Since 2003 Dr Gibson focused his research efforts on the discovery and validation of protein biomarkers which could improve the management of arthritis patients.
During his time at the Rooney laboratory in the Centre of Infection and Immunity, QUB he spearheaded the use of proteomic and bioinformatics strategies to discover clinically useful biomarker candidates. He also identified post translational modifications in the Vitamin D binding protein that may act as a modulator of inflammation in juvenile arthritis patients.
In 2009, Dr Gibson was awarded a prestigious travel fellowship from Arthritis Research UK to conduct mass spectrometry based research at the Duncan laboratory at the University of Colorado, Denver over two years.
In 2013 Dr Gibson took up his post as Lecturer in Stratified Medicine and his research is focused on adult rheumatoid arthritis (RA). He is particularly interested in the development of new prognostic and predictive tools to improve the clinical management of arthritis patients.

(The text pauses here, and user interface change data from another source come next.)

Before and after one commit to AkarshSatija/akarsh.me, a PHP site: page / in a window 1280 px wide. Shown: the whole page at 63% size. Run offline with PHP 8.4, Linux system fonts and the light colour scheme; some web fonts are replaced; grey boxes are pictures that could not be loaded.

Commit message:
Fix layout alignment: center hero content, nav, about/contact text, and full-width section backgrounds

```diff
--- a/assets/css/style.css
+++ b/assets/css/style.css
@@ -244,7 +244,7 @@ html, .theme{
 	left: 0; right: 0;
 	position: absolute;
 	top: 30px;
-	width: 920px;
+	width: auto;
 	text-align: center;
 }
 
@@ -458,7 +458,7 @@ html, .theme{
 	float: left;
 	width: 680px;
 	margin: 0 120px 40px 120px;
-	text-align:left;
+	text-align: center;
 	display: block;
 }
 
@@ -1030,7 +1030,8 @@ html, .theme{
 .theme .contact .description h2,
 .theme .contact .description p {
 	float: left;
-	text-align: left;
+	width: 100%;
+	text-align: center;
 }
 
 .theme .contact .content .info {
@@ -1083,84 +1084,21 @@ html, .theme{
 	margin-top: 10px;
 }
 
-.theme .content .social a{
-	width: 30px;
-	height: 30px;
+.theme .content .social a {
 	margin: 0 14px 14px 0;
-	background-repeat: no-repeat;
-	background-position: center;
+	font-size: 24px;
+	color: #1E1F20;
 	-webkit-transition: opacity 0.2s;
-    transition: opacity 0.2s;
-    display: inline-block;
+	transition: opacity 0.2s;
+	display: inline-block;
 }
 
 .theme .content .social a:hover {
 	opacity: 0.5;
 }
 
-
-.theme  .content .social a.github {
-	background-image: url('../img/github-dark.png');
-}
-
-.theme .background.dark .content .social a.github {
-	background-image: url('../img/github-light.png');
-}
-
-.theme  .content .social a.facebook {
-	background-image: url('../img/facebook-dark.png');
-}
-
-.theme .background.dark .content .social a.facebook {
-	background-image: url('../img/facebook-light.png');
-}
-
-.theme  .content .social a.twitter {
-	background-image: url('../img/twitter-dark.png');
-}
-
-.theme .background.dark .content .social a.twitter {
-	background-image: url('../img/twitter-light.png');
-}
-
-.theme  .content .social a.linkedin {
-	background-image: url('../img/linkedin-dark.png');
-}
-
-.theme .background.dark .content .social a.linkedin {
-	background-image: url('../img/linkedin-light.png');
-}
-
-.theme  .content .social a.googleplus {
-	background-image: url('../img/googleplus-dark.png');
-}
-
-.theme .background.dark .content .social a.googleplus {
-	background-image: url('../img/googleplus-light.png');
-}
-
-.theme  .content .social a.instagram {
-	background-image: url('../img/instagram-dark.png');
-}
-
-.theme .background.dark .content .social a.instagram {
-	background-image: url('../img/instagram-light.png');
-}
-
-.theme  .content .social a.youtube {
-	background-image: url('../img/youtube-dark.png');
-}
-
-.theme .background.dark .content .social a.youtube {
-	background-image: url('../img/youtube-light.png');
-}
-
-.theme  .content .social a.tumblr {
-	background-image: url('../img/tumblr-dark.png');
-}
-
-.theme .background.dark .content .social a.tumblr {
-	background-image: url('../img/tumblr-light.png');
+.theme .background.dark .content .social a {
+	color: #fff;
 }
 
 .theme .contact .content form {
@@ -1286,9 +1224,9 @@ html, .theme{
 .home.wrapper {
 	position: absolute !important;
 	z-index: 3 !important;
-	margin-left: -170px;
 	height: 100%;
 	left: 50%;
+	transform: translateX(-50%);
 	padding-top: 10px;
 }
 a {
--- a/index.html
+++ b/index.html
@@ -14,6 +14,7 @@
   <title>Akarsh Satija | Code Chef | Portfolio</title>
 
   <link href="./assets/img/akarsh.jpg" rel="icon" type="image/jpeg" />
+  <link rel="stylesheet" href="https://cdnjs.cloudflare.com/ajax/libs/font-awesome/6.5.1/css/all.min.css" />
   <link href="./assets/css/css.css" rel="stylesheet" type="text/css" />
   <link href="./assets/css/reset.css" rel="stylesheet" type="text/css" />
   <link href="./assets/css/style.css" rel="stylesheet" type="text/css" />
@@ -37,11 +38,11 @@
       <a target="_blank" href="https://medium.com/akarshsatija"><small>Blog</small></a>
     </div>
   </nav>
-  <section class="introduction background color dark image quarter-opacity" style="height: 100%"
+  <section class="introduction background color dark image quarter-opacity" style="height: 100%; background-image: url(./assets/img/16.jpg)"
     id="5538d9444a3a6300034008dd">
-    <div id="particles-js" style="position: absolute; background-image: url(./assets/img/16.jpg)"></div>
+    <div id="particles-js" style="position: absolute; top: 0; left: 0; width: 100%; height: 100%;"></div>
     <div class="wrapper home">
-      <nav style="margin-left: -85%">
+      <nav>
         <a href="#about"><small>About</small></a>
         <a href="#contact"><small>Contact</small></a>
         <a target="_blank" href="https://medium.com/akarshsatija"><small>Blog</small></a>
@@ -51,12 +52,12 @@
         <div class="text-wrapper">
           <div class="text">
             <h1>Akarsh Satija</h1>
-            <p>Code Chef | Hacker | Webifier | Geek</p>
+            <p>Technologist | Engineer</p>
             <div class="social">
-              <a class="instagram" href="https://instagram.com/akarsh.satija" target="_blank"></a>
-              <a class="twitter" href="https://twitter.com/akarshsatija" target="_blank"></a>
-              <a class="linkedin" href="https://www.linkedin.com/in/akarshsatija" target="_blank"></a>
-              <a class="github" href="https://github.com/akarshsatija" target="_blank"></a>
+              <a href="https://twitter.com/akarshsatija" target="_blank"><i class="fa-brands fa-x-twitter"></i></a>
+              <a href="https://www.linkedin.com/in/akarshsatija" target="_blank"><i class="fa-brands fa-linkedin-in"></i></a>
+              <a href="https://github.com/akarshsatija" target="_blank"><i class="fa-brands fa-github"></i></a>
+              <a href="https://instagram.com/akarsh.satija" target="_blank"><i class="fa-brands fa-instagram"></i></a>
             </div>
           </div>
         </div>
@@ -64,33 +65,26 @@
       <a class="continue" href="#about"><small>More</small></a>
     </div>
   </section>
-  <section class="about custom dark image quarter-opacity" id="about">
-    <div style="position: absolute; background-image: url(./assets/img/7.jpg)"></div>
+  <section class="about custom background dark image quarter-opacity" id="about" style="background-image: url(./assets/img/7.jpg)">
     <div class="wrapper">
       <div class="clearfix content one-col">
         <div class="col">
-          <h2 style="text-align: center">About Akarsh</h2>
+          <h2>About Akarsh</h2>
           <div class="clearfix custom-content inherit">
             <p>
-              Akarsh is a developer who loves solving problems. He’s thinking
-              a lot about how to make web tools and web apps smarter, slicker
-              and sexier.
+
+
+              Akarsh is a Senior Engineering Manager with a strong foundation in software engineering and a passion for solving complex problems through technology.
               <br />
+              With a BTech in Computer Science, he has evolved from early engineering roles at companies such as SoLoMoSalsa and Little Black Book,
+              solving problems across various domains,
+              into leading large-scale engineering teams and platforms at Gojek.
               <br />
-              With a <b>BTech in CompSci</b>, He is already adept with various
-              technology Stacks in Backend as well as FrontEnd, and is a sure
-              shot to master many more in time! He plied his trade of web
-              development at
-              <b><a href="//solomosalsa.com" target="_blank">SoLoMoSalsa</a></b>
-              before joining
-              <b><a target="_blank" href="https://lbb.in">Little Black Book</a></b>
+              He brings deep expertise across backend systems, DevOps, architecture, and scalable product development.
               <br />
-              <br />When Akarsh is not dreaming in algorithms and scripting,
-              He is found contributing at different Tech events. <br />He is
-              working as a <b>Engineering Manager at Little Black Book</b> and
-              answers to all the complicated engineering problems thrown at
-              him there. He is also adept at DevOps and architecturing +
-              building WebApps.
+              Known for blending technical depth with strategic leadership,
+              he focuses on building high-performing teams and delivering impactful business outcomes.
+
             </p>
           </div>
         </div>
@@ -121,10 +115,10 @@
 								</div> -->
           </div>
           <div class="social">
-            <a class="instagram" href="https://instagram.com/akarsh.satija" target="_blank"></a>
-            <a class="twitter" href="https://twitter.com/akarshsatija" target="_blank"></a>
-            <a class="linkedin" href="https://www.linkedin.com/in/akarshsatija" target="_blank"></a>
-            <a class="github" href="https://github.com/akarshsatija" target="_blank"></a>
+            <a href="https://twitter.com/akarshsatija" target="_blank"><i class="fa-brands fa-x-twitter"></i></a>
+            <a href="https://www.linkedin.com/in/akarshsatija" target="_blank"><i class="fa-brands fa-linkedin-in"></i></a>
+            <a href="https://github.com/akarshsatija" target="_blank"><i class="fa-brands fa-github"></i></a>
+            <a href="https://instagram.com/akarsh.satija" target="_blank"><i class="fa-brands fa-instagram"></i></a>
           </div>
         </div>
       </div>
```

He employs novel mass spectrometry based methods to robustly identify and quantify disease associated proteins in blood. He is also interested in the application of protein array technologies for autoantibody screening and flow cytometry in measuring B- and T-cell activation.
He has established research programmes in three key areas:
1. Mechanisms and biomarkers of resistance to biologic therapies.
2. Mechanisms and biomarkers of response to disease modifying anti-rheumatic drugs.
3. Alternate blood sampling methods to support home based monitoring of arthritis.
Ultimately, Dr Gibson will develop novel monitoring tools to help clinicians target those patients who do not respond well to current therapeutics or develop drug resistance over time. This would allow earlier more effective treatments in RA patients, thus preventing joint damage and reducing disability.
1. Introduction to Pharmacogenomics and Stratified Medicine
2. Inflammatory and Immunological Disease
3. Genomics, Proteomics and Metabolomics
4. Disease and Treatment 2
BSc Associate Course Director